On the next day, the two batsmen continued in much the same vein making runs comfortably against the six man attack of Hayes, MacGibbon, Cave, Reid, Moir and Poore. Soon the runs were being ticked off with almost monotonous regularity. And one by one the landmarks were passed. First, Mankad's 150, then the 300 of the partnership, then Roy's 150 until finally shortly after lunch, the `big one' was passed - 359 by Len Hutton and Cyril Washbrook for England against South Africa at Johannesburg in 1948-49, the highest first wicket partnership in Test cricket.
Now it was only a question of how long the run feast would continue.

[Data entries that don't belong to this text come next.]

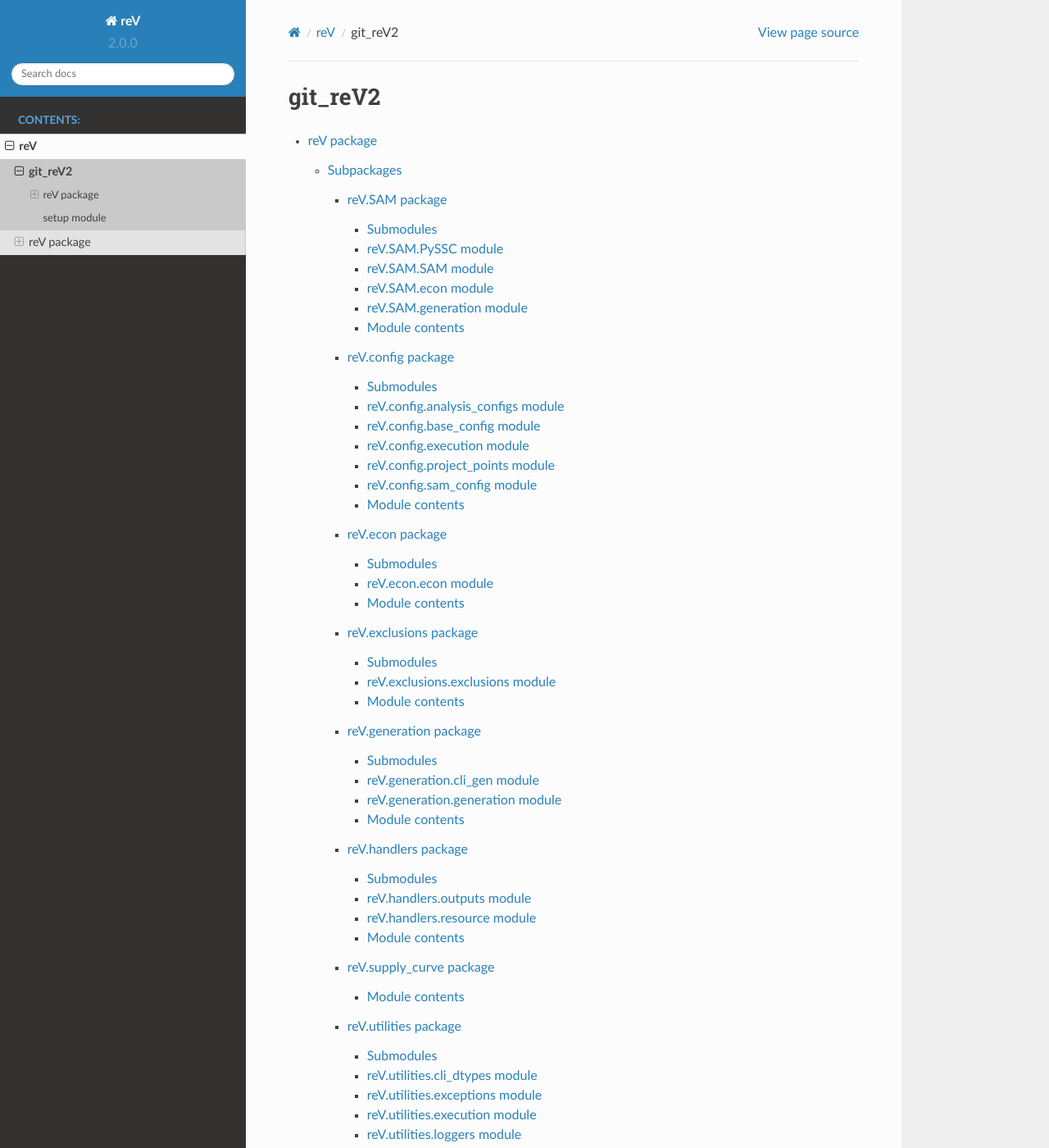
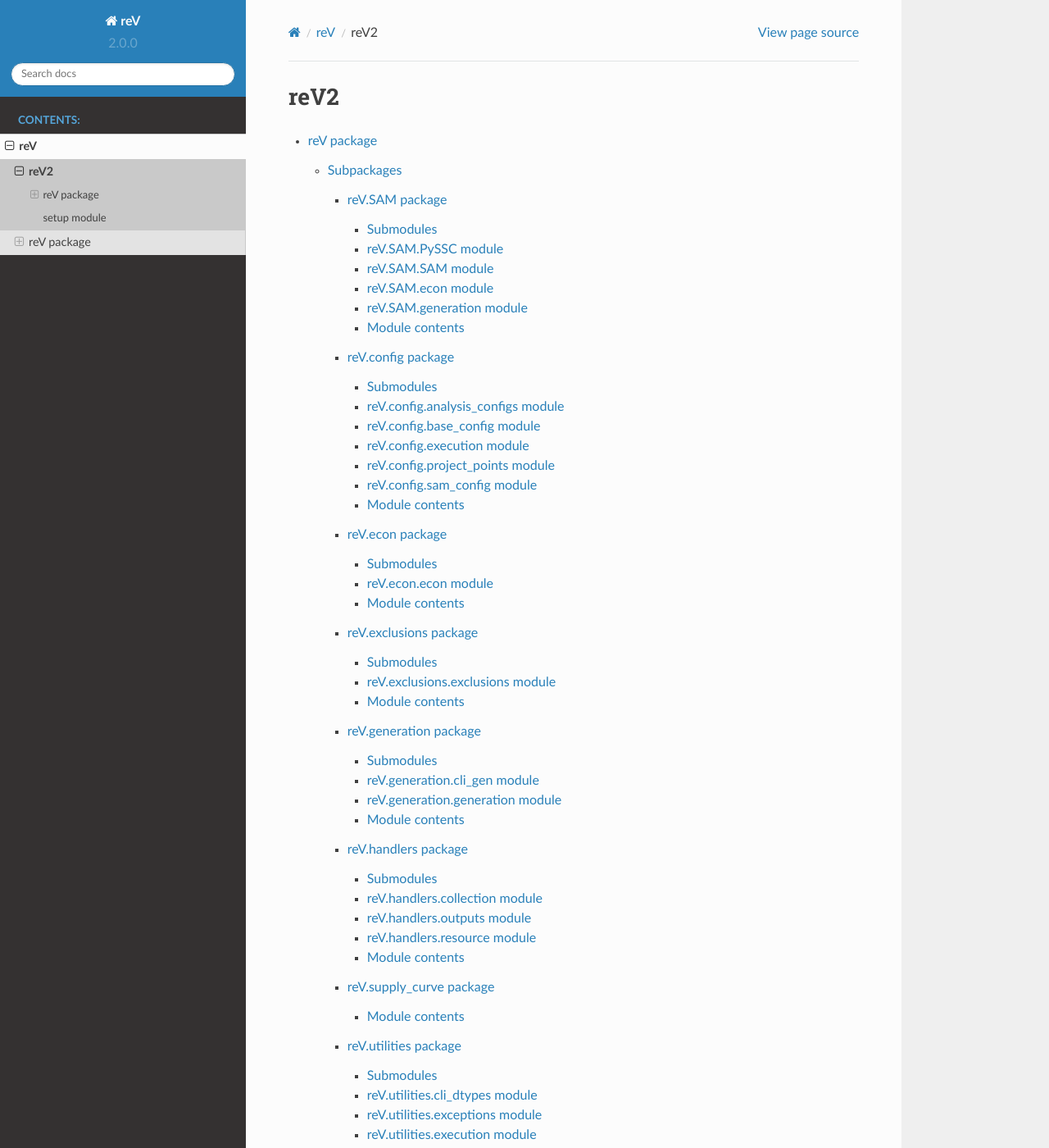
Before and after one commit to NREL/reV, a Sphinx documentation site: the page built from docs/source/reV/modules.rst, in a window 1280 px wide and 1400 px high. Shown: the whole window at 82% size. Built offline with Sphinx 7.4.7 and the Read the Docs theme 2.0.0, drawn with Linux system fonts in a browser that asks for light colours; some of the changed text lies outside the part shown.

Commit message:
docs updated

```diff
--- a/docs/source/reV/modules.rst
+++ b/docs/source/reV/modules.rst
@@ -1,5 +1,5 @@
-git_reV2
-========
+reV2
+====
 
 .. toctree::
    :maxdepth: 4
--- a/docs/source/reV/reV.handlers.rst
+++ b/docs/source/reV/reV.handlers.rst
@@ -3,6 +3,14 @@ reV.handlers package
 
 Submodules
 ----------
+
+reV.handlers.collection module
+------------------------------
+
+.. automodule:: reV.handlers.collection
+    :members:
+    :undoc-members:
+    :show-inheritance:
 
 reV.handlers.outputs module
 ---------------------------
```
Also changed, not shown: docs/source/reV/reV.utilities.rst (+8 -0 lines).
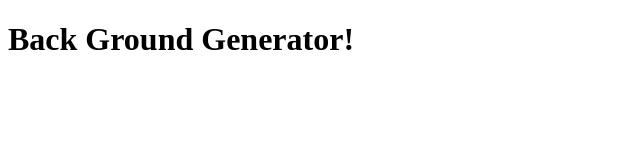
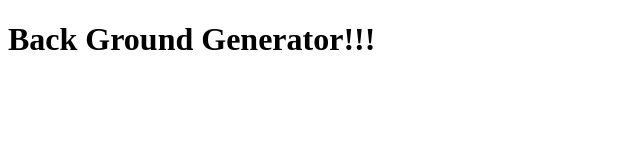
Before and after one commit to pitapit94/background-generator, a plain HTML site: page index.html in a window 1280 px wide. Shown: the full height of the page, 0-640 px from the left. Drawn offline with Linux system fonts and the light colour scheme.

Commit message:
added exclamation

```diff
--- a/index.html
+++ b/index.html
@@ -5,7 +5,7 @@
         <link rel = "stylesheet" type="text/css" href ="">
     </head>
     <body>
-        <h1>Back Ground Generator!</h1>
+        <h1>Back Ground Generator!!!</h1>
         <script type ="text/javascript" src="firstProject.js">
             alert("hello");
         </script>
```
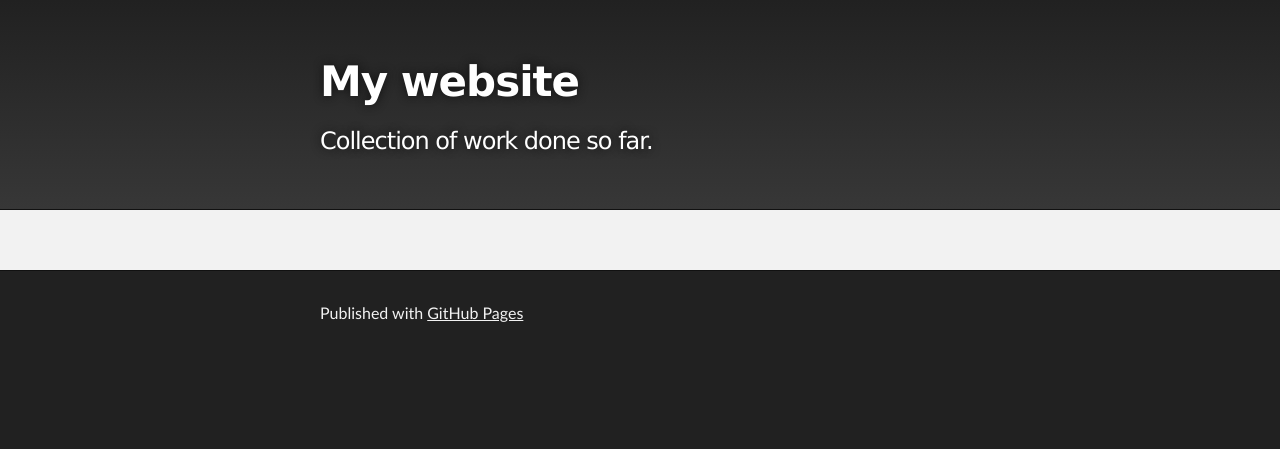
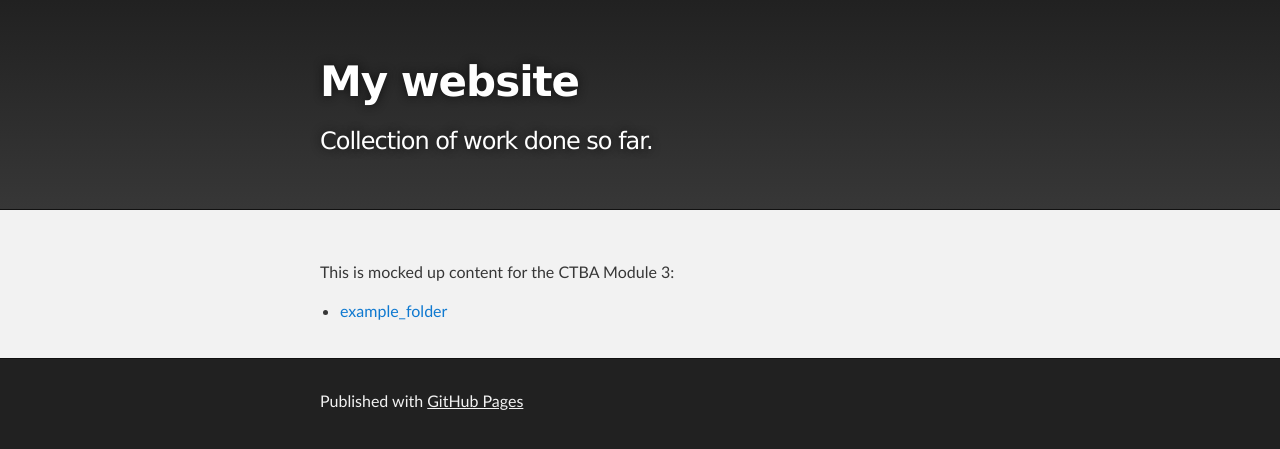
Before and after one commit to stefan-aleksic/stefan-aleksic.github.io, a Jekyll site: the page built from index.md, in a window 1280 px wide. Shown: the top 449 px of the page. Built offline with Jekyll 4.4.1, drawn with Linux system fonts in a browser that asks for light colours.

Commit message:
Update index.md

```diff
--- a/index.md
+++ b/index.md
@@ -1,3 +1,7 @@
 ---
 layout: default
 ---
+
+This is mocked up content for the CTBA Module 3:
+
+- [example_folder](/example_folder/index.md)
```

Mankad crossed his 200 for the second time in the series, joining the ranks of Don Bradman and Wally Hammond as the others who had scored two double hundreds in the same series. Midway through the afternoon, the 400 came up. By now the runs were being scored with greater urgency and one sensed that Umrigar wanted an early declaration. At 413, Roy, while trying to boost the scoring rate, was bowled by Poore for 173 and it seemed like something contrary to nature had happened. Indeed, there seemed no reason to believe that the two could not carry on batting throughout a second successive day. The partnership lasted 472 minutes and remained the highest first wicket partnership in Indian first class cricket till 1977-78 when Roger Binny and Sanjay Desai put on 451 runs in the South Zone Ranji Trophy match against Kerala at Chikmagalur.
Mankad went on to get 231, the highest score by an Indian in Tests, a record that stayed till Sunil Gavaskar made 236 not out against West Indies in 1983-84, also at Madras but at Chepauk. The Indians finished with 537 for three, their highest ever total in Test cricket and went on to win the match by an innings and 109 runs. But everything was overshadowed by the marathon opening partnership. The stand's greatness is best exemplified by the fact that though two opening pairs in 1965 and 1972 have threatened to surpass it, it has stood the test of time. In the first instance, Bobby Simpson and Bill Lawry put on 382 runs for Australia against West Indies at Bridgetown and seven years later, Glenn Turner and Terry Jarvis were associated in a stand of 387 for New Zealand against West Indies at Georgetown. But the record still stands in the name of Mankad, who passed away in 1978 and Roy, now 71. As the survivor, the former Indian captain will no doubt remember this day in his Calcutta home with pride and a glint in his eye.